> _Work to complete_:
Every entry must appear in the answer exactly as it does here.

> _Records_:
-*-*-

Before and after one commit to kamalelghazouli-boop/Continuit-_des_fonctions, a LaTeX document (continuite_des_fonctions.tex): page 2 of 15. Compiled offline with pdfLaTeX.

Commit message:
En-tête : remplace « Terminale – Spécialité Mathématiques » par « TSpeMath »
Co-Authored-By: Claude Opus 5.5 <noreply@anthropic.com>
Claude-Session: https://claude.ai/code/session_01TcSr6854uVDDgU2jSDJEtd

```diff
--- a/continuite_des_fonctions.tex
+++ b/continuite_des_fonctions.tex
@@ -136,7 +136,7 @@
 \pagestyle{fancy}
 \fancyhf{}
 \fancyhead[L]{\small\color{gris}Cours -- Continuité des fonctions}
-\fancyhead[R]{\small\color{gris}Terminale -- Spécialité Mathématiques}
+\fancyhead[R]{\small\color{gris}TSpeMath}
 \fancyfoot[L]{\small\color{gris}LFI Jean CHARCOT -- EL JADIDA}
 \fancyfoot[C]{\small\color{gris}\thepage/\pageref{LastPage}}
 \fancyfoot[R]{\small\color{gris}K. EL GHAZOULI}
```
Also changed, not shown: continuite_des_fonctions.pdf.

-*-*-

> _Solution to this task_:
Before and after one commit to kamalelghazouli-boop/Continuit-_des_fonctions, a LaTeX document (continuite_des_fonctions.tex): page 2 of 15. Compiled offline with pdfLaTeX.

Commit message:
En-tête : remplace « Terminale – Spécialité Mathématiques » par « TSpeMath »
Co-Authored-By: Claude Opus 5.5 <noreply@anthropic.com>
Claude-Session: https://claude.ai/code/session_01TcSr6854uVDDgU2jSDJEtd

```diff
--- a/continuite_des_fonctions.tex
+++ b/continuite_des_fonctions.tex
@@ -136,7 +136,7 @@
 \pagestyle{fancy}
 \fancyhf{}
 \fancyhead[L]{\small\color{gris}Cours -- Continuité des fonctions}
-\fancyhead[R]{\small\color{gris}Terminale -- Spécialité Mathématiques}
+\fancyhead[R]{\small\color{gris}TSpeMath}
 \fancyfoot[L]{\small\color{gris}LFI Jean CHARCOT -- EL JADIDA}
 \fancyfoot[C]{\small\color{gris}\thepage/\pageref{LastPage}}
 \fancyfoot[R]{\small\color{gris}K. EL GHAZOULI}
```
Also changed, not shown: continuite_des_fonctions.pdf.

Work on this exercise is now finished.